◆ **REQUIREMENT**: Please say how many lines in the records below contain the word "isnull". Give the number and nothing more.
START SUPPLIED DATA
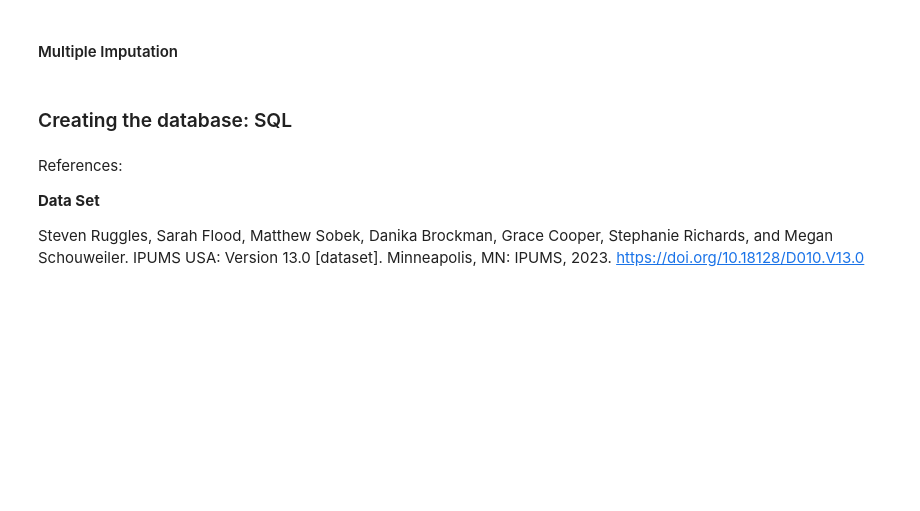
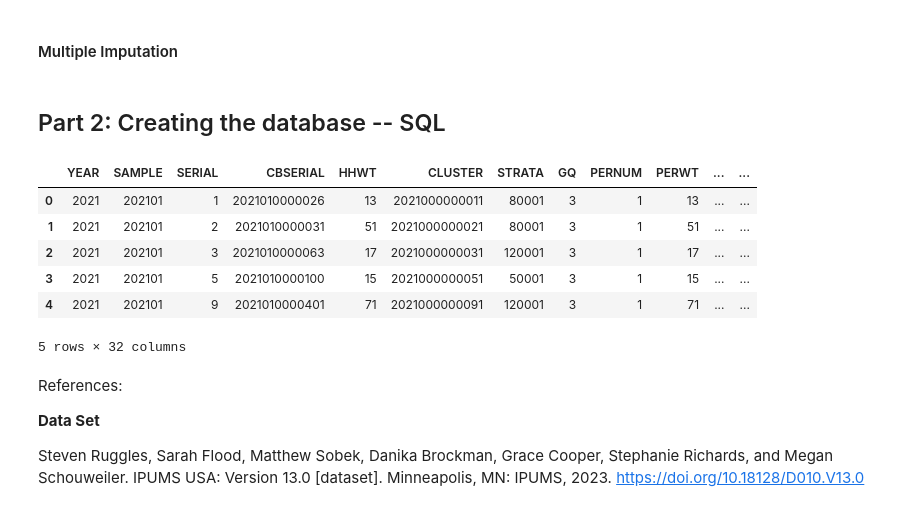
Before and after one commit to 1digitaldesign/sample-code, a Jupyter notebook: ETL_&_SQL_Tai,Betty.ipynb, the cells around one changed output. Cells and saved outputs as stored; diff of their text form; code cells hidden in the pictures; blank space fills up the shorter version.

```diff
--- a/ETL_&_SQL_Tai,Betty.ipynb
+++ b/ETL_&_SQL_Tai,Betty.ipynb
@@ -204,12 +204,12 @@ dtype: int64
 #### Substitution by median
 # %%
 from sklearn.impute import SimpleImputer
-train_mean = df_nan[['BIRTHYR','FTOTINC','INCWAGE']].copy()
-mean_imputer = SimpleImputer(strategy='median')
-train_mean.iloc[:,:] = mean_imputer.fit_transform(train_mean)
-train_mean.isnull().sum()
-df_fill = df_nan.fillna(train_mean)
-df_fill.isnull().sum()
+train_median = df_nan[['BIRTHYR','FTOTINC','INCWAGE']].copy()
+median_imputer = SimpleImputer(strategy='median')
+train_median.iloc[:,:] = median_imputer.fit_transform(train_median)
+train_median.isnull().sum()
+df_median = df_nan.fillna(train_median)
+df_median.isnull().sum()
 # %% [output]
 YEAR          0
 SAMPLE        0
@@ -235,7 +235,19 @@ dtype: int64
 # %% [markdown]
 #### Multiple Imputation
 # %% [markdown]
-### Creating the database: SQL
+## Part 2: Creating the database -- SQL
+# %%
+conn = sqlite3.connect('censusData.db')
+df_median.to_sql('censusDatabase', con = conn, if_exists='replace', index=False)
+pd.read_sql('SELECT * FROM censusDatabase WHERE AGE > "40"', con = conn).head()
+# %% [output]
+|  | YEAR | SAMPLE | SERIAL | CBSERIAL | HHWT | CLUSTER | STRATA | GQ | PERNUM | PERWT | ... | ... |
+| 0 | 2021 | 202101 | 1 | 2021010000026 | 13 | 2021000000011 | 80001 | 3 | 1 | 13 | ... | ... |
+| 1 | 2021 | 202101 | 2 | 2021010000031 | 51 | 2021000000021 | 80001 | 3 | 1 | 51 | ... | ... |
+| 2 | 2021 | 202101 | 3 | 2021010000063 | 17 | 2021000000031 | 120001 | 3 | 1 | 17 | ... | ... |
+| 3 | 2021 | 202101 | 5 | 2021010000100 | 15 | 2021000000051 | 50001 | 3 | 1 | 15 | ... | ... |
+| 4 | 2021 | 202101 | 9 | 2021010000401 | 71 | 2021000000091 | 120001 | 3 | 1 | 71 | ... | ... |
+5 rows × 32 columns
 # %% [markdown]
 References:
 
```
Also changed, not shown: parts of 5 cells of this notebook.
END SUPPLIED DATA
◆ **ANSWER SECTION**: 4